Alim Seytoff, director of the Uyghur Human Rights Project, told The Diplomat: "Without a formal and international investigation of what has transpired on Monday at Tiananmen Square, Chinese claims simply cannot be accepted as facts." He went on to say: "It is highly unlikely that some Uyghurs could pull off something like this in the most securely-guarded square in China."
Enmity runs deep between the Chinese government and Uyghur rights groups. Chinese policies in the Xinjiang region have generally been harsh and are strongly condemned by the World Uyghur Congress and other rights groups. For their part, Chinese authorities believe Uyghur rights groups are the epicenter of their problems in the restive province. This rare suicide bombing in the heart of the city—indeed the nation—is sure to strain an already tense relationship.
Though there is no reason to be necessarily skeptical of the state media version of events, Beijing has done itself no favors by putting strict limits on media coverage of the event. Uyghur rights groups have seized upon this lack of information.
"At the moment, nobody is sure what exactly happened on Monday in Tiananmen Square because Chinese police detained both BBC and AFP reporters who were on the scene right after the incident and deleted the photos and footage in their cameras," says Alim Seytoff. "Apparently, the Chinese government has something to hide."
The mistrust between the Chinese government and Uyghur rights groups has occasionally lapsed into violence. On October 3, four Uyghurs were reportedly killed when police fired on a private residence suspected of illegally convening the World Uyghur Congress. Viewed by many people abroad as a rights and political organization, to Beijing the World Uyghur Congress is a borderline terrorist organization that it blames for the bloody unrest in Xinjiang in 2009.

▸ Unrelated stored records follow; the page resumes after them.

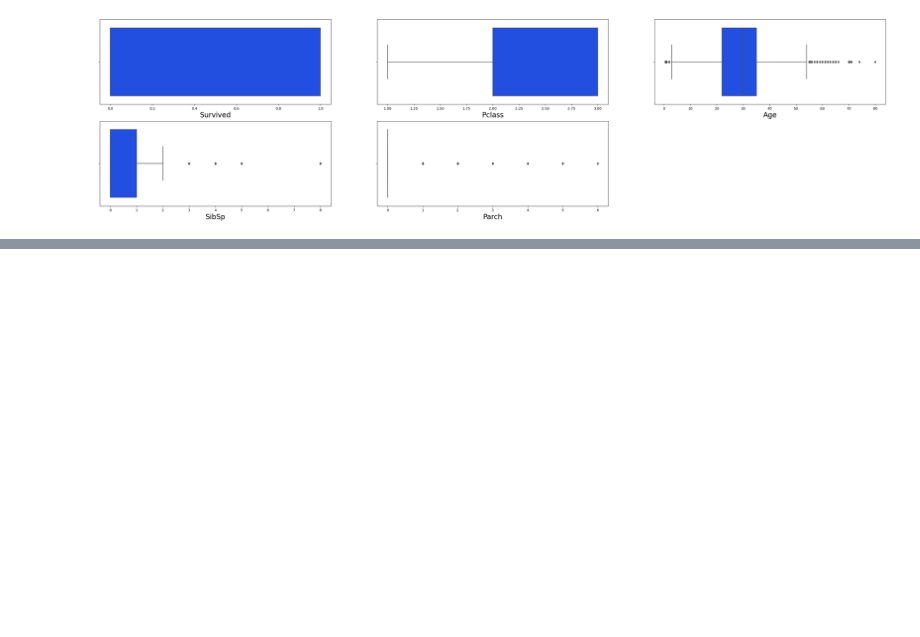
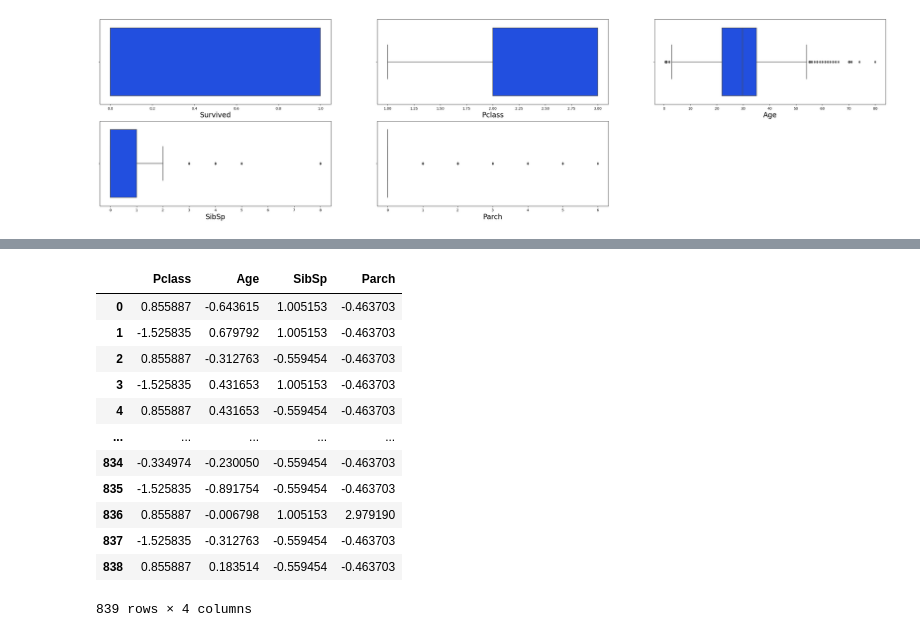
Before and after one commit to rzt1995/Internship, a Jupyter notebook: Practice_project_2.ipynb, the cells around one changed output, grey strips where cells are left out. Saved outputs shown, nothing was run; the diff lists cells and outputs as text; code cells hidden in the pictures; blank space fills up the shorter version.

```diff
--- a/Practice_project_2.ipynb
+++ b/Practice_project_2.ipynb
@@ -1605,0 +1629,18 @@ KeyError: 'Happiness Score'
+# %%
+scaler=StandardScaler()
+x=pd.DataFrame(scaler.fit_transform(x),columns=x.columns)
+x
+# %% [output]
+|  | Pclass | Age | SibSp | Parch |
+| 0 | 0.855887 | -0.643615 | 1.005153 | -0.463703 |
+| 1 | -1.525835 | 0.679792 | 1.005153 | -0.463703 |
+| 2 | 0.855887 | -0.312763 | -0.559454 | -0.463703 |
+| 3 | -1.525835 | 0.431653 | 1.005153 | -0.463703 |
+| 4 | 0.855887 | 0.431653 | -0.559454 | -0.463703 |
+| ... | ... | ... | ... | ... |
+| 834 | -0.334974 | -0.230050 | -0.559454 | -0.463703 |
+| 835 | -1.525835 | -0.891754 | -0.559454 | -0.463703 |
+| 836 | 0.855887 | -0.006798 | 1.005153 | 2.979190 |
+| 837 | -1.525835 | -0.312763 | -0.559454 | -0.463703 |
+| 838 | 0.855887 | 0.183514 | -0.559454 | -0.463703 |
+839 rows × 4 columns
```
Also changed, not shown: parts of 112 cells of this notebook.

Following Monday’s attacks in Tiananmen, China has tried to catch two other terror suspects by sending notices to hotels and checking vehicles. But even this has drawn suspicion. Seytoff warns: "Every time something like this happens, authorities usually point fingers at Uyghurs. The notice should not be taken as evidence of Uyghur involvement in the incident."
His statement was echoed by Rebiya Kadeer, leader of the World Uyghur Congress, who warned that China may use the alleged Uyghur suicide attack on Monday to implement harsher policies in the Xinjiang region.
“I fear for the future of East Turkestan [Xinjiang] and the Uygur people more than I ever have,” Kadeer said in a statement. “The Chinese government will not hesitate to concoct a version of the incident in Beijing so as to further impose repressive measures on the Uygur people.”
It is not entirely improbable that the attackers were Uyghurs considering the increased violence in the Xinjiang region since the beginning of China's March crackdown. Moreover, Uyghurs have been suspected of carrying out attacks in Beijing during the 1990s. Despite these few attacks in the 1990s, however, the seemingly endless violence in Xinjiang rarely, if ever, spills into the nation's capital.